Evangeline Lilly, the center of everyone’s favorite love triangle on that much missed show of the early aughts, Lost, may be on track to receive her own solo Wasp film. Lilly’s Wasp will join Paul Rudd’s Antman in summer 2018 for the Ant-Man sequel, Ant-Man and the Wasp, but writer Adam McKay has indicated that may not be the last we see of the Marvel heroine. It all depends, it would seem, upon the success of the upcoming sequel. 2015’s Ant-Man was another success for the Marvel franchise, bringing in a worldwide total of $519.3 and sitting well with both critics and the general population. But will returns like that be enough to get Wasp her own movie?
In the first film, it was Lilly’s Hope van Dyne who taught Rudd’s Scott Lang how to fight and hone the powers of his suit. She was the contributing factor that turned white collar criminal Lang into the super hero Ant-Man. Yet even so, she never got to slip into the suit herself, and she made no secret of how much that irked her. A scene in the credits, though, shows that her father Dr. Hank Pym, the original Ant-Man, and his wife Janet had been working on a prototype before she sadly passed. Hank realizes that the suit is and always has been intended for Hope.
While Hope will get to don her suit in the sequel, and take on her codename, Wasp, there could be even more good news coming the character’s way. Screenwriter Adam McKay told IGN that while he’s open to penning the sequel, he has not been asked as of yet. But he is very open to the idea, saying “I love working on those–it’s really fun”. He also went on to say that he would be open to writing a Wasp solo movie as well. On whether there is a chance for one, he says:
“Possibly. I think it all depends on this sequel and how the character plays. Certainly there’s a lot of female superheroes in the Marvel universe so I’m sure you’re going to see them start to spread out. They sort of started with their kind of bedrock characters from the 60s and the 70s and I think you saw more of an explosion of female characters happening in the 80s and then the 90s. X-men obviously has great female characters, but that’d be interesting a Wasp movie. I don’t know, that’d be very interesting. I always think of the two of them as kind of together–they always were in the comics–but why not. Sure.”

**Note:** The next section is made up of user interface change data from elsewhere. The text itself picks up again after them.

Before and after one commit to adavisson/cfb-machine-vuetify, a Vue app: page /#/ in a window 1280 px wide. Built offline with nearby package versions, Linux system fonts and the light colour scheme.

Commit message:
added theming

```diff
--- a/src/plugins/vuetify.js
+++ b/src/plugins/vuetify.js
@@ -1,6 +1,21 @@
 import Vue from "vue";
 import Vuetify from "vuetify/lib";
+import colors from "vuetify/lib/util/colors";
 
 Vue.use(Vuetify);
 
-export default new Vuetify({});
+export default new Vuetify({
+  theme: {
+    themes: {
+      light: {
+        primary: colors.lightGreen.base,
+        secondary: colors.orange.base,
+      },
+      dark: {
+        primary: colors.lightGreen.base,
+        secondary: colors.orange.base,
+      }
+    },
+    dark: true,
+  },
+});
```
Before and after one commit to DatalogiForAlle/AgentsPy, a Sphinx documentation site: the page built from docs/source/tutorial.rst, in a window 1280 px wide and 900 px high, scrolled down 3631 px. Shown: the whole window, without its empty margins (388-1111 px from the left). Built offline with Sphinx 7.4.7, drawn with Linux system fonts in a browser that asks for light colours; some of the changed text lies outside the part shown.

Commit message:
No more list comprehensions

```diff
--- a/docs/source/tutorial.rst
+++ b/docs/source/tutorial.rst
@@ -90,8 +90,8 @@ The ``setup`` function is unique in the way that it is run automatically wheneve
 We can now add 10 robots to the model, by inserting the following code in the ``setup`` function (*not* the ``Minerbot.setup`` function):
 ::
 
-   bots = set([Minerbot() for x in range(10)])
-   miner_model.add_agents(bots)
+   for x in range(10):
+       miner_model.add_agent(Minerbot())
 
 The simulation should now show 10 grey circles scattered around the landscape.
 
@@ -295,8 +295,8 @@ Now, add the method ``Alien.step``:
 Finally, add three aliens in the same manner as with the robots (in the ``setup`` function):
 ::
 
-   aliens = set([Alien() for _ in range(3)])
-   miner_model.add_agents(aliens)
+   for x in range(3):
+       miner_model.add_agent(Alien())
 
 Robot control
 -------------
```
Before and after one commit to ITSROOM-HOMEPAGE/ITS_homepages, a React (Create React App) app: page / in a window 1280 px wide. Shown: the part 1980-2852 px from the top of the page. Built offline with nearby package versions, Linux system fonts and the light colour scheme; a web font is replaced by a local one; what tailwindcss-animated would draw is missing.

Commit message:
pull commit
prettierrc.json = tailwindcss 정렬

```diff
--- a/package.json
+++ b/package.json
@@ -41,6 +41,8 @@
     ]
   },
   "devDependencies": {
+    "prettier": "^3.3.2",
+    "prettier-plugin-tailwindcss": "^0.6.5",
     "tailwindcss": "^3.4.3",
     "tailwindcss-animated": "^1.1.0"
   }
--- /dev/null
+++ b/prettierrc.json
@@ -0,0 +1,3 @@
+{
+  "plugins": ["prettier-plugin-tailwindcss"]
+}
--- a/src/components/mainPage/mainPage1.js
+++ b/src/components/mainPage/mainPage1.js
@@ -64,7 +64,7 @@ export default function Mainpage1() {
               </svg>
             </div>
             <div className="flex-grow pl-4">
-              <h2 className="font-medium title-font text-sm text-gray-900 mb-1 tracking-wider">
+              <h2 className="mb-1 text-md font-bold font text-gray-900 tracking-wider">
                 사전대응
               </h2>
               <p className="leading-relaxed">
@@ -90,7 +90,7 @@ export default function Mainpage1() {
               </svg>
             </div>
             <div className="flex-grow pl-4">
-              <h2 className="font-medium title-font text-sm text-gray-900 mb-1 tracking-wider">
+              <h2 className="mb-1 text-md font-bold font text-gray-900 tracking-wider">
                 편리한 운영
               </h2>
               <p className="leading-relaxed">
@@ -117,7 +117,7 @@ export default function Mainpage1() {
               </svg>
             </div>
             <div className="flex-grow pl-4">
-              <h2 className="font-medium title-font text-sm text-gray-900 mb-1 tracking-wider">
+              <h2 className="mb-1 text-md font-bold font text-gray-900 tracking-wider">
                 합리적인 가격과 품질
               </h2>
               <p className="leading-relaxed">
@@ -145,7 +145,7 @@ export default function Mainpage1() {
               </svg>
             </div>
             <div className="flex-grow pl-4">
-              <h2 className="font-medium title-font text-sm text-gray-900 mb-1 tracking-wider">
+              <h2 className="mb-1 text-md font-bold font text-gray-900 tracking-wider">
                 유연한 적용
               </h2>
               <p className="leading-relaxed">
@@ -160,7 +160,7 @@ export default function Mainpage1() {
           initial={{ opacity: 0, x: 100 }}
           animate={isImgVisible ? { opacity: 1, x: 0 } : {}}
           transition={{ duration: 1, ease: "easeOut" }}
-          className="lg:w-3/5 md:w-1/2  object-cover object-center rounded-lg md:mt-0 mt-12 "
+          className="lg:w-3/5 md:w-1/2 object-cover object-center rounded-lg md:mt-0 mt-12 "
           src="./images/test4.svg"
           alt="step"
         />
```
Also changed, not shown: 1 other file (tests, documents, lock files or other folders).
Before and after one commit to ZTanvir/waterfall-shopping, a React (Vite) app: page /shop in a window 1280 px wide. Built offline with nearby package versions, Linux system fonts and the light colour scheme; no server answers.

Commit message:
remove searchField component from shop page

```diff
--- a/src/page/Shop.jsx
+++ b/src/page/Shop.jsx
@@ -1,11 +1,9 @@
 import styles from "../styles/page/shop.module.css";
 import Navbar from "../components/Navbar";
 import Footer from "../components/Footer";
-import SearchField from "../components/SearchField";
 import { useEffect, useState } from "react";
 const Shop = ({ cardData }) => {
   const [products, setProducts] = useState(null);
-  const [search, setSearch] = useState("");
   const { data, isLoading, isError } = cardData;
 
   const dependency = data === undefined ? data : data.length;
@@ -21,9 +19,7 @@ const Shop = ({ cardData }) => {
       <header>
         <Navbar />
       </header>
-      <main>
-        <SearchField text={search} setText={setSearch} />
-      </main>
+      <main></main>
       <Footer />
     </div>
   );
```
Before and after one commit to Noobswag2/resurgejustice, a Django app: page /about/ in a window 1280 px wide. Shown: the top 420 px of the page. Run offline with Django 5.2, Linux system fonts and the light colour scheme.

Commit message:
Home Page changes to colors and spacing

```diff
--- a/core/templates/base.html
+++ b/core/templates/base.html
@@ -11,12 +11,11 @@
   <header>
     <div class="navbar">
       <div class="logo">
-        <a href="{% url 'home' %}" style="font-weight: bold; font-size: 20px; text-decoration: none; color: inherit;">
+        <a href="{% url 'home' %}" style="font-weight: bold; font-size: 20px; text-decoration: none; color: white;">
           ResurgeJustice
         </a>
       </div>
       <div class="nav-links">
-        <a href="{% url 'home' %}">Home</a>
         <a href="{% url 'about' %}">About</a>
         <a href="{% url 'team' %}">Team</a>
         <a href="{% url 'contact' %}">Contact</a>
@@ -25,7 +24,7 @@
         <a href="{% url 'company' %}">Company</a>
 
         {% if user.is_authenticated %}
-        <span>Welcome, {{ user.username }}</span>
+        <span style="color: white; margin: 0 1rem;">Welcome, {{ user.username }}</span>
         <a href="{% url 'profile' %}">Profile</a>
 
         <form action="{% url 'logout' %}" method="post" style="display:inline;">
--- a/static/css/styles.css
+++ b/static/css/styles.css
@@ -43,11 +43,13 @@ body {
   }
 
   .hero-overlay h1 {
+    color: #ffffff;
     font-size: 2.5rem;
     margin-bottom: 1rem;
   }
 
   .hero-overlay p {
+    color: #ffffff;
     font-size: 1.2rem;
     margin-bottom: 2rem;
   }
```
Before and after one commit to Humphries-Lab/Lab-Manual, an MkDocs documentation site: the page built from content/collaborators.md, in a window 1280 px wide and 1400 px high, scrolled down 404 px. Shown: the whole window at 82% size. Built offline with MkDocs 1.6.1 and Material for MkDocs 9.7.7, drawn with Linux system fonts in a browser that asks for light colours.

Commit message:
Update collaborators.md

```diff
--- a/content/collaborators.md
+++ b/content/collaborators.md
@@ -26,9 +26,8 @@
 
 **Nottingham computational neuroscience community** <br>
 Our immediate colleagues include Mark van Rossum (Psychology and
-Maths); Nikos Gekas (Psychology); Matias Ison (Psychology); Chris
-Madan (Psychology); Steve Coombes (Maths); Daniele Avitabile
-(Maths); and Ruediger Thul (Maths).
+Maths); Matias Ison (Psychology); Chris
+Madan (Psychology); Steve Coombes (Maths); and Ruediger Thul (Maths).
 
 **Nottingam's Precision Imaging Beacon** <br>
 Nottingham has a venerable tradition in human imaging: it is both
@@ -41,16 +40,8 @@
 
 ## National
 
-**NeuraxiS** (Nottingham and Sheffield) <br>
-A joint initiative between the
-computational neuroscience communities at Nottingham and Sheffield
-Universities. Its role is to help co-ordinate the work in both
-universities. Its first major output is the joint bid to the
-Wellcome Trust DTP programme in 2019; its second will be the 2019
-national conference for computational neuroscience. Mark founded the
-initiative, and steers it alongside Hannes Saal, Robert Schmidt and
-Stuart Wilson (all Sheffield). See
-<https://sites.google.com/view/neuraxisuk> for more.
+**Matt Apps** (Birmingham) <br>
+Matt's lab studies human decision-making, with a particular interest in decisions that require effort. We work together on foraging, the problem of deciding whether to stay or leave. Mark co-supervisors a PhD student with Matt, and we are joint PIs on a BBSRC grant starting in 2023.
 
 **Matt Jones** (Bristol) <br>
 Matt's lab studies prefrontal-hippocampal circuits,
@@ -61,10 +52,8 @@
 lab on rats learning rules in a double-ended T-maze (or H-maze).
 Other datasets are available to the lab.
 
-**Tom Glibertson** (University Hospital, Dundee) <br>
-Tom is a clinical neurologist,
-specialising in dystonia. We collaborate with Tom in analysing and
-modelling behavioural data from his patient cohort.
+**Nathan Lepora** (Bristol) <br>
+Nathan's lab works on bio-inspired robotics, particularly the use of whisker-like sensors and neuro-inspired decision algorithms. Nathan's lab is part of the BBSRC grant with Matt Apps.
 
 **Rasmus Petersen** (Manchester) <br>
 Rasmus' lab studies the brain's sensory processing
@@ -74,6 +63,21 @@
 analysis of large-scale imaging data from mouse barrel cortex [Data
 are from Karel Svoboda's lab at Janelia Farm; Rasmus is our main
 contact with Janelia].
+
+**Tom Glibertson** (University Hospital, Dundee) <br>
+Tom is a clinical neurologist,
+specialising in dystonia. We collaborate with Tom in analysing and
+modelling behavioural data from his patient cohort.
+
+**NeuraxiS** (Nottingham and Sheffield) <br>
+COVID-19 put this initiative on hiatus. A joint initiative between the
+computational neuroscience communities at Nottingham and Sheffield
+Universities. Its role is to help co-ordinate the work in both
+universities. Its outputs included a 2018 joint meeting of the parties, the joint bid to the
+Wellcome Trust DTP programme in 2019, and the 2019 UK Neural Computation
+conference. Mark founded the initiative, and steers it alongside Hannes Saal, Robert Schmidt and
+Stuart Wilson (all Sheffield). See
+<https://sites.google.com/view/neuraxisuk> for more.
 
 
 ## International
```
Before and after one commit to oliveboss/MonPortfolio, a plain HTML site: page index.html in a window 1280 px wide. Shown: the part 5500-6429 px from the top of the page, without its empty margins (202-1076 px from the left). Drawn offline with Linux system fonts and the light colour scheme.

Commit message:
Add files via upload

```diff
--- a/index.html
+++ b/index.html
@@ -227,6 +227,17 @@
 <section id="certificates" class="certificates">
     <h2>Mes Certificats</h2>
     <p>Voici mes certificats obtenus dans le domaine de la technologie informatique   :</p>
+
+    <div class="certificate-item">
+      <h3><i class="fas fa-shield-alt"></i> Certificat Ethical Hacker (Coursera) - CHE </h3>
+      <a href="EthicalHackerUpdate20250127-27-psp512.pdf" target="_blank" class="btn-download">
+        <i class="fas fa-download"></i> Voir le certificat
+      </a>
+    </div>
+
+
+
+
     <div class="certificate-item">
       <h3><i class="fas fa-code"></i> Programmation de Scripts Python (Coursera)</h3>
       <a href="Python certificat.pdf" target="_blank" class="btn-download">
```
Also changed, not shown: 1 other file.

So, admittedly, that doesn’t sound like the most promising statement. But as female characters gain more ground in the Marvel universe, and Hollywood in general, it doesn’t seem at all out of the realm of possibility. Especially, as McKay stated, if the character is very well received. But would Wasp be the first Marvel heroine to get her own stand-alone? Who knows. She is certainly worthy, but so are a host of others. Either way, fingers crossed for an awesome sequel in 2018!